Ken Wright

Ken was exposed to fine wine in Kentucky while waiting tables to put himself through school. He soon left to study enology and viticulture at UC-Davis. Upon graduation he spent eight years at Ventana and Talbott in California’s central coast. In 1986, with his family and 10 barrels in tow, Ken moved to McMinnville and started Panther Creek Cellars. Twelve years later, he founded Ken Wright Cellars in downtown Carlton.

Over thirty years of winemaking have taught Ken a simple truth: source is everything. He must be right because he’s racked up over 130 90+ scores from Wine Spectator, with 30 of those 93 or better. He’s been profiled by every major (and many minor) wine publication and is widely recognized as one of Oregon’s most prominent winemakers.

Q&A with Ken Wright

Describe the “aha” moment when you first fell in love with wine.

When I was a young man I worked in a restaurant in Lexington, KY, a really great restaurant. But the wines weren’t selling and the owner was beside himself. We didn’t know how to sell them; we’d never tasted them. So we instituted a weekly tasting program, region by region, and the wine that did it for me was a Volnay Caillerets from Bouchard. 1971. It was riveting. You could hardly talk after tasting that. I’ve been telling people about this wine ever since. And then last year when I was in New York for the Spectator Experience we were having dinner at Daniel Boulud, and there it was. They had one bottle left; it had come from a private collector. It all came back to me in that moment. This is why we’re in this business.

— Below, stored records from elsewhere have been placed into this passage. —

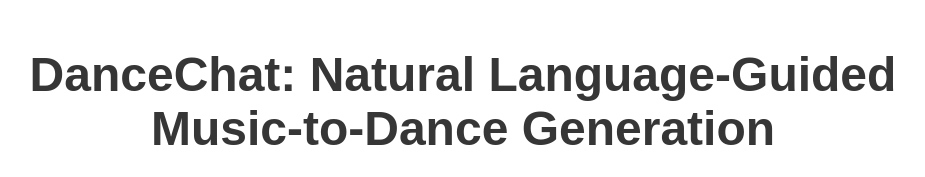
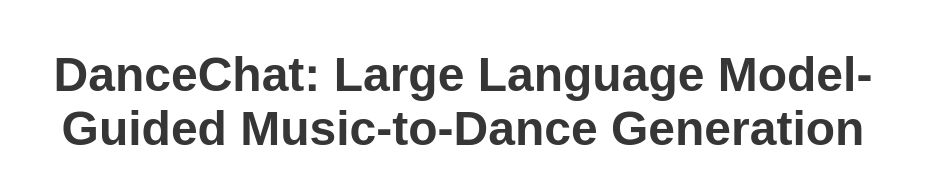
Before and after one commit to DanceChat/anon, a plain HTML site: page index.html in a window 1280 px wide. Shown: the top 177 px of the page, without its empty margins (177-1102 px from the left). Drawn offline with nearby package versions, Linux system fonts and the light colour scheme; some icons are missing; a web font is replaced by a local one.

Commit message:
Update index.html
update title

```diff
--- a/index.html
+++ b/index.html
@@ -4,9 +4,9 @@
   <meta charset="utf-8">
   <!-- Meta tags for social media banners, these should be filled in appropriatly as they are your "business card" -->
   <!-- Replace the content tag with appropriate information -->
-  <meta name="description" content="DanceChat:Natural Language-Guided Music-to-Dance Generation">
+  <meta name="description" content="DanceChat:Large Language Model-Guided Music-to-Dance Generation">
   <meta property="og:title" content="DanceChat"/>
-  <meta property="og:description" content="DanceChat:Natural Language-Guided Music-to-Dance Generation"/>
+  <meta property="og:description" content="DanceChat:Large Language Model-Guided Music-to-Dance Generation"/>
   <meta property="og:url" content="URL OF THE WEBSITE"/>
   <!-- Path to banner image, should be in the path listed below. Optimal dimenssions are 1200X630-->
   <meta property="og:image" content="static/images/banner.png" />
@@ -52,7 +52,7 @@
       <div class="container is-max-desktop">
         <div class="columns is-centered">
           <div class="column has-text-centered">
-            <h1 class="title is-1 publication-title">DanceChat: Natural Language-Guided Music-to-Dance Generation</h1>
+            <h1 class="title is-1 publication-title">DanceChat: Large Language Model-Guided Music-to-Dance Generation</h1>
             <div class="is-size-5 publication-authors">
               <!-- Paper authors -->
               <span class="author-block">
```
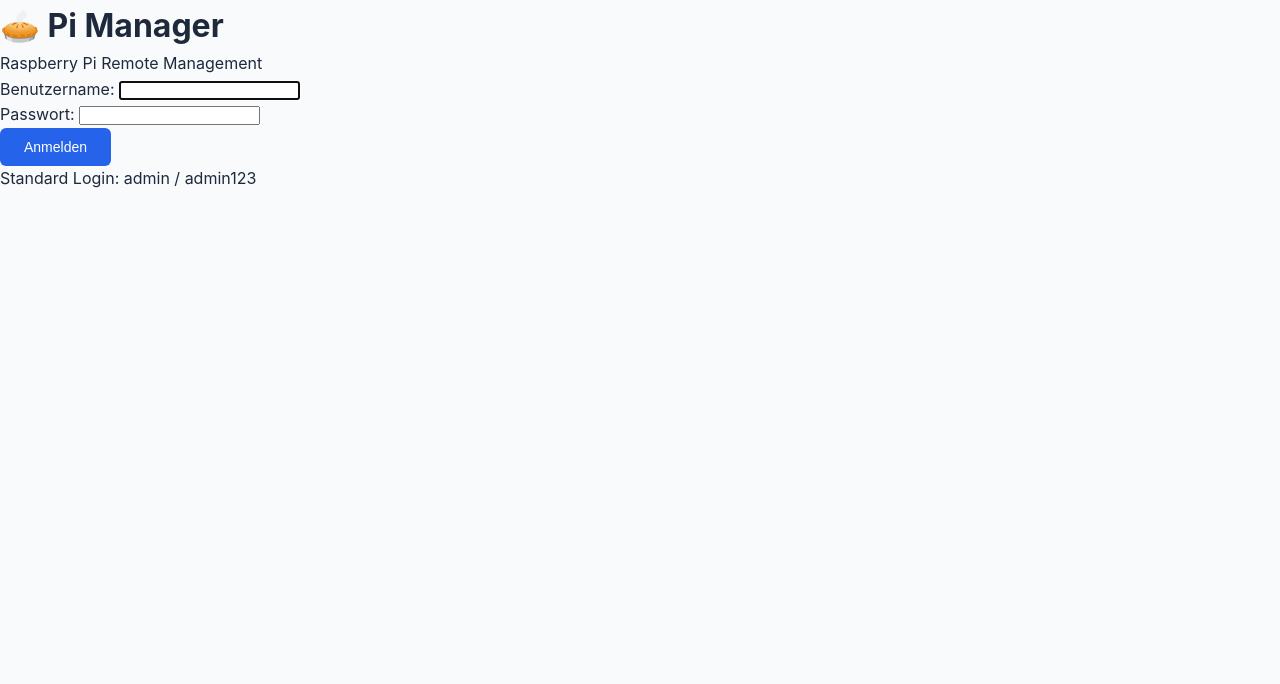
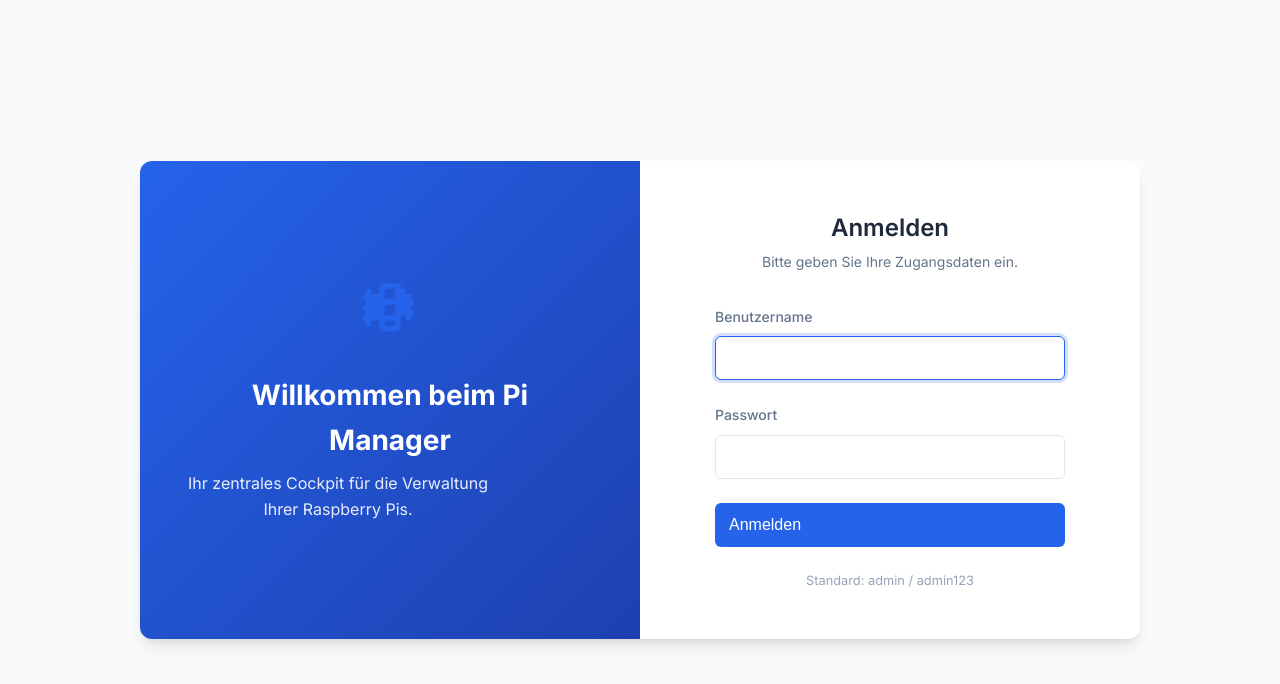
Before and after one commit to henningd/pi-manager, a website: page public/login.html in a window 1280 px wide. Drawn offline with Linux system fonts and the light colour scheme.

Commit message:
feat: redesign login page for a professional look

```diff
--- a/public/css/style.css
+++ b/public/css/style.css
@@ -277,6 +277,147 @@ body {
 .btn-icon {
   width: 1rem;
   height: 1rem;
+}
+
+/* Login Page Specific Styles */
+.login-page {
+  display: flex;
+  justify-content: center;
+  align-items: center;
+  min-height: 100vh;
+  background: var(--background-color);
+}
+
+.login-wrapper {
+  display: grid;
+  grid-template-columns: 1fr 1fr;
+  max-width: 1000px;
+  width: 100%;
+  background: var(--surface-color);
+  border-radius: var(--radius-xl);
+  box-shadow: var(--shadow-lg);
+  overflow: hidden;
+}
+
+.login-branding {
+  background: linear-gradient(135deg, var(--primary-color), #1e40af);
+  color: white;
+  display: flex;
+  flex-direction: column;
+  justify-content: center;
+  align-items: center;
+  padding: 3rem;
+  text-align: center;
+}
+
+.login-branding .logo-icon {
+  width: 4rem;
+  height: 4rem;
+  margin-bottom: 1.5rem;
+}
+
+.login-branding h1 {
+  font-size: 1.75rem;
+  font-weight: 700;
+  margin-bottom: 0.5rem;
+}
+
+.login-branding p {
+  font-size: 1rem;
+  opacity: 0.9;
+  max-width: 300px;
+}
+
+.login-form-area {
+  display: flex;
+  justify-content: center;
+  align-items: center;
+  padding: 3rem;
+}
+
+.login-card {
+  width: 100%;
+  max-width: 350px;
+}
+
+.login-header {
+  text-align: center;
+  margin-bottom: 2rem;
+}
+
+.login-header h2 {
+  font-size: 1.5rem;
+  font-weight: 600;
+  color: var(--text-primary);
+  margin-bottom: 0.25rem;
+}
+
+.login-header p {
+  font-size: 0.875rem;
+  color: var(--text-secondary);
+}
+
+.login-form .form-group {
+  margin-bottom: 1.5rem;
+}
+
+.login-form label {
+  display: block;
+  font-size: 0.875rem;
+  font-weight: 500;
+  color: var(--text-secondary);
+  margin-bottom: 0.5rem;
+}
+
+.login-form input {
+  width: 100%;
+  padding: 0.75rem;
+  border: 1px solid var(--border-color);
+  border-radius: var(--radius-md);
+  font-size: 1rem;
+  transition: border-color 0.2s, box-shadow 0.2s;
+}
+
+.login-form input:focus {
+  outline: none;
+  border-color: var(--primary-color);
+  box-shadow: 0 0 0 3px rgba(37, 99, 235, 0.2);
+}
+
+.btn-full {
+  width: 100%;
+  padding: 0.875rem;
+  font-size: 1rem;
+}
+
+.error-message {
+  background: #fef2f2;
+  color: var(--error-color);
+  border: 1px solid #fecaca;
+  padding: 0.75rem;
+  border-radius: var(--radius-md);
+  text-align: center;
+  font-size: 0.875rem;
+  margin-top: 1rem;
+}
+
+.login-footer {
+  text-align: center;
+  margin-top: 1.5rem;
+  font-size: 0.8rem;
+  color: var(--text-muted);
+}
+
+@media (max-width: 768px) {
+  .login-wrapper {
+    grid-template-columns: 1fr;
+  }
+  .login-branding {
+    display: none;
+  }
+  .login-form-area {
+    padding: 2rem;
+  }
 }
 
 /* Action Grid */
--- a/public/login.html
+++ b/public/login.html
@@ -6,23 +6,37 @@
     <title>Pi Manager - Login</title>
     <link rel="stylesheet" href="css/style.css">
     <link rel="icon" type="image/x-icon" href="favicon.ico">
+    <link rel="preconnect" href="https://fonts.googleapis.com">
+    <link rel="preconnect" href="https://fonts.gstatic.com" crossorigin>
+    <link href="https://fonts.googleapis.com/css2?family=Inter:wght@400;500;600;700&display=swap" rel="stylesheet">
 </head>
 <body class="login-page">
-    <div class="login-container">
+
+    <div class="login-wrapper">
+        <div class="login-branding">
+            <div class="branding-content">
+                <svg class="logo-icon" xmlns="http://www.w3.org/2000/svg" viewBox="0 0 24 24" fill="currentColor">
+                    <path d="M14 2H10C8.9 2 8 2.9 8 4V6H5V4H3V6H2V8H3V10H2V12H3V14H2V16H3V18H5V16H8V18C8 19.1 8.9 20 10 20H14C15.1 20 16 19.1 16 18V14H18V16H20V14H21V12H20V10H21V8H20V6H18V4H16V2H14ZM14 18H10V16H14V18ZM14 14H10V10H14V14ZM14 8H10V4H14V8Z" />
+                </svg>
+                <h1>Willkommen beim Pi Manager</h1>
+                <p>Ihr zentrales Cockpit für die Verwaltung Ihrer Raspberry Pis.</p>
+            </div>
+        </div>
+        <div class="login-form-area">
             <div class="login-card">
                 <div class="login-header">
-                <h1>🥧 Pi Manager</h1>
-                <p>Raspberry Pi Remote Management</p>
+                    <h2>Anmelden</h2>
+                    <p>Bitte geben Sie Ihre Zugangsdaten ein.</p>
                 </div>
 
                 <form id="login-form" class="login-form">
                     <div class="form-group">
-                    <label for="username">Benutzername:</label>
+                        <label for="username">Benutzername</label>
                         <input type="text" id="username" name="username" required autofocus>
                     </div>
 
                     <div class="form-group">
-                    <label for="password">Passwort:</label>
+                        <label for="password">Passwort</label>
                         <input type="password" id="password" name="password" required>
                     </div>
 
@@ -32,14 +46,13 @@
                 <div id="login-error" class="error-message" style="display: none;"></div>
 
                 <div class="login-footer">
-                <p>Standard Login: admin / admin123</p>
+                    <p>Standard: admin / admin123</p>
+                </div>
             </div>
         </div>
     </div>
 
-    <!-- Toast notifications -->
     <div id="toast-container"></div>
-
     <script src="js/login.js"></script>
 </body>
 </html>
```
Lines whose indentation alone changed are shown as unchanged.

Do you have a philosophy of winemaking you strive to share with others?

This business is relationship-driven, as all great things are. It’s powerful. We’ve worked with a lot of growers, many of them for 25 years or more, and what gets you through the cycles, the difficult periods, is the quality of the relationships you have. As long as you do exactly what you say you’re going to, as long as you follow through, it works out.

How has the perspective of time changed your approach to wine?

#1 People are not as important as farming. #2 You need to be aware. Every year something happens that you haven’t seen before and you have to react. There is no formula. #3 Don’t “fashion” the wines. Protect them at all costs but let them be what they are. Don’t chase what you think the public likes. Respect the place you’re in. Trust in the ability of the plant to connect us to that place.

What is the most overrated trend in wine today?

Every generation needs something to hang its hat on. Natural wine is such a thing. It’s stupid. There’s no there there. The most basic feature is that you’re not using sulfur. That’s the one thing they can point to. Pffft.

What new winemakers are you most excited about and why?

My son, Cody, is killing it with Purple Hands. The wines are beautiful. Some other folks I know, not new, not young, but younger than me . . . Josh Bergström, Adam Campbell of Elk Cove, Thibaut Morey of Domain Morey-Coffinet, Michael Bindi in the Macedon Ranges north of Melbourne, Blaire Walter of Felton Road.

If you weren’t a winemaker what would you be doing?

Snowboarding. There’s nothing else I do as well as winemaking so snowboarding is my answer. I’m not reckless but I like speed. I do like speed.

What led you to select Nomacorc PlantCorcs?

I was by far, by miles, the first to use Nomacorc. 2002. We did it to protect the investment we make in farming. Our approach is nutrition-based. It’s a Japanese method that we adopted 20 years ago. It’s WAY more expensive than organic, WAY more expensive than biodynamic. Because it requires real investigation. It’s not just a recipe.

These investments that we make, they’re so long term. You plant a vineyard, you care for it; it’s a huge black hole of labor and money. And then you wait. You wait for that moment in time when the root system is deep enough to engage with mother rock and you start to get all this detail in the wine — you’re getting connected to place in such a specific way. And to let a closure screw that up, that investment, my life, my company, everyone who’s given everything to nurture this vineyard and protect it in our cellar . . . to have a closure screw that up . . . it’s intolerable.

What, if anything, do you leave to chance in the cellar or in life?

Here I am 40 years into it and it’s shocking what I don’t know. It’s amazing what we don’t know. So we’re always experimenting. Every year we see things we haven’t seen before. At a certain point you realize that you’re not going to live long enough to see all the curveballs Mother Nature is going to throw you. Realizing that keeps you in the moment and on your toes so you don’t freak out. It gives you a better frame of reference.